▸ **What you have to do**
Repeat the records below exactly, leaving out any pictures.

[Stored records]

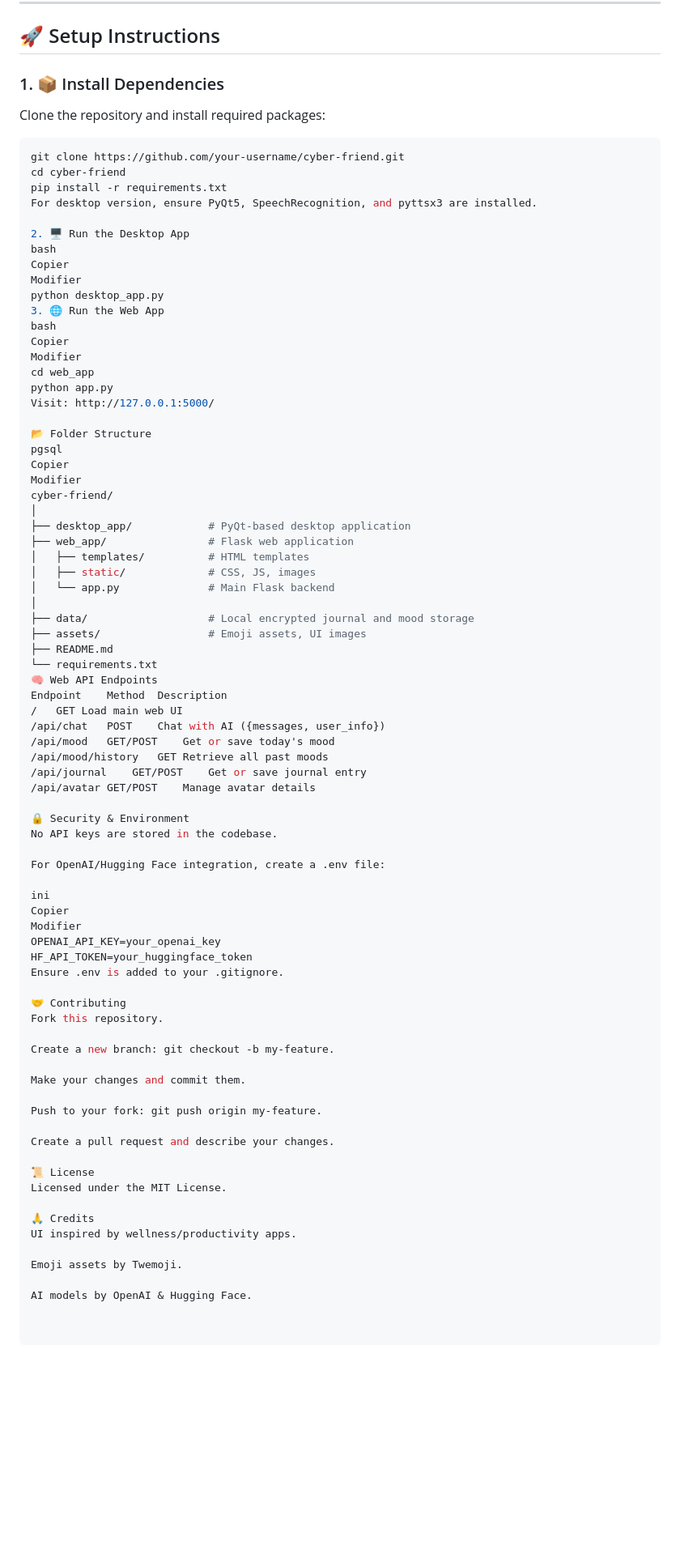
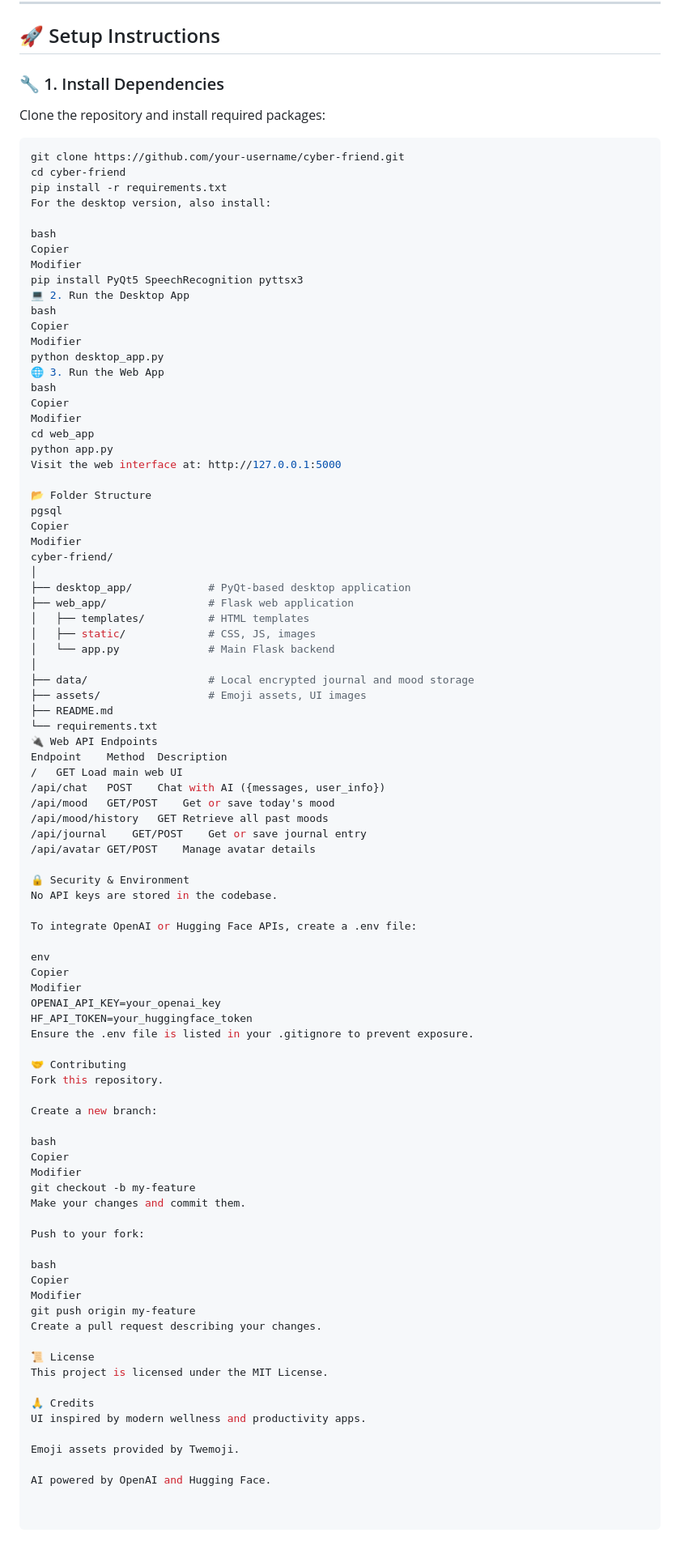
Before and after one commit to zahdineamine2003/AI-Companion_project, a Markdown page: README.md, the part around the change printed below. Shown: that part at 81% size. GitHub-like rendering; blank space fills up the shorter version.

```diff
--- a/README.md
+++ b/README.md
@@ -47,7 +48,7 @@
 
 ## 🚀 Setup Instructions
 
-### 1. 📦 Install Dependencies
+### 🔧 1. Install Dependencies
 
 Clone the repository and install required packages:
 
@@ -55,20 +56,24 @@ Clone the repository and install required packages:
 git clone https://github.com/your-username/cyber-friend.git
 cd cyber-friend
 pip install -r requirements.txt
-For desktop version, ensure PyQt5, SpeechRecognition, and pyttsx3 are installed.
+For the desktop version, also install:
 
-2. 🖥️ Run the Desktop App
+bash
+Copier
+Modifier
+pip install PyQt5 SpeechRecognition pyttsx3
+💻 2. Run the Desktop App
 bash
 Copier
 Modifier
 python desktop_app.py
-3. 🌐 Run the Web App
+🌐 3. Run the Web App
 bash
 Copier
 Modifier
 cd web_app
 python app.py
-Visit: http://127.0.0.1:5000/
+Visit the web interface at: http://127.0.0.1:5000
 
 📂 Folder Structure
 pgsql
@@ -86,7 +91,7 @@ cyber-friend/
 ├── assets/                 # Emoji assets, UI images
 ├── README.md
 └── requirements.txt
-🧠 Web API Endpoints
+🔌 Web API Endpoints
 Endpoint	Method	Description
 /	GET	Load main web UI
 /api/chat	POST	Chat with AI ({messages, user_info})
@@ -98,32 +103,40 @@ Endpoint	Method	Description
 🔒 Security & Environment
 No API keys are stored in the codebase.
 
-For OpenAI/Hugging Face integration, create a .env file:
+To integrate OpenAI or Hugging Face APIs, create a .env file:
 
-ini
+env
 Copier
 Modifier
 OPENAI_API_KEY=your_openai_key
 HF_API_TOKEN=your_huggingface_token
-Ensure .env is added to your .gitignore.
+Ensure the .env file is listed in your .gitignore to prevent exposure.
 
 🤝 Contributing
 Fork this repository.
 
-Create a new branch: git checkout -b my-feature.
+Create a new branch:
 
+bash
+Copier
+Modifier
+git checkout -b my-feature
 Make your changes and commit them.
 
-Push to your fork: git push origin my-feature.
+Push to your fork:
 
-Create a pull request and describe your changes.
+bash
+Copier
+Modifier
+git push origin my-feature
+Create a pull request describing your changes.
 
 📜 License
-Licensed under the MIT License.
+This project is licensed under the MIT License.
 
 🙏 Credits
-UI inspired by wellness/productivity apps.
+UI inspired by modern wellness and productivity apps.
 
-Emoji assets by Twemoji.
+Emoji assets provided by Twemoji.
 
-AI models by OpenAI & Hugging Face.
+AI powered by OpenAI and Hugging Face.
```
Also changed, not shown: other parts of README.md (+4 -3 lines).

▸ **Exercise output**
Before and after one commit to zahdineamine2003/AI-Companion_project, a Markdown page: README.md, the part around the change printed below. Shown: that part at 81% size. GitHub-like rendering; blank space fills up the shorter version.

```diff
--- a/README.md
+++ b/README.md
@@ -47,7 +48,7 @@
 
 ## 🚀 Setup Instructions
 
-### 1. 📦 Install Dependencies
+### 🔧 1. Install Dependencies
 
 Clone the repository and install required packages:
 
@@ -55,20 +56,24 @@ Clone the repository and install required packages:
 git clone https://github.com/your-username/cyber-friend.git
 cd cyber-friend
 pip install -r requirements.txt
-For desktop version, ensure PyQt5, SpeechRecognition, and pyttsx3 are installed.
+For the desktop version, also install:
 
-2. 🖥️ Run the Desktop App
+bash
+Copier
+Modifier
+pip install PyQt5 SpeechRecognition pyttsx3
+💻 2. Run the Desktop App
 bash
 Copier
 Modifier
 python desktop_app.py
-3. 🌐 Run the Web App
+🌐 3. Run the Web App
 bash
 Copier
 Modifier
 cd web_app
 python app.py
-Visit: http://127.0.0.1:5000/
+Visit the web interface at: http://127.0.0.1:5000
 
 📂 Folder Structure
 pgsql
@@ -86,7 +91,7 @@ cyber-friend/
 ├── assets/                 # Emoji assets, UI images
 ├── README.md
 └── requirements.txt
-🧠 Web API Endpoints
+🔌 Web API Endpoints
 Endpoint	Method	Description
 /	GET	Load main web UI
 /api/chat	POST	Chat with AI ({messages, user_info})
@@ -98,32 +103,40 @@ Endpoint	Method	Description
 🔒 Security & Environment
 No API keys are stored in the codebase.
 
-For OpenAI/Hugging Face integration, create a .env file:
+To integrate OpenAI or Hugging Face APIs, create a .env file:
 
-ini
+env
 Copier
 Modifier
 OPENAI_API_KEY=your_openai_key
 HF_API_TOKEN=your_huggingface_token
-Ensure .env is added to your .gitignore.
+Ensure the .env file is listed in your .gitignore to prevent exposure.
 
 🤝 Contributing
 Fork this repository.
 
-Create a new branch: git checkout -b my-feature.
+Create a new branch:
 
+bash
+Copier
+Modifier
+git checkout -b my-feature
 Make your changes and commit them.
 
-Push to your fork: git push origin my-feature.
+Push to your fork:
 
-Create a pull request and describe your changes.
+bash
+Copier
+Modifier
+git push origin my-feature
+Create a pull request describing your changes.
 
 📜 License
-Licensed under the MIT License.
+This project is licensed under the MIT License.
 
 🙏 Credits
-UI inspired by wellness/productivity apps.
+UI inspired by modern wellness and productivity apps.
 
-Emoji assets by Twemoji.
+Emoji assets provided by Twemoji.
 
-AI models by OpenAI & Hugging Face.
+AI powered by OpenAI and Hugging Face.
```
Also changed, not shown: other parts of README.md (+4 -3 lines).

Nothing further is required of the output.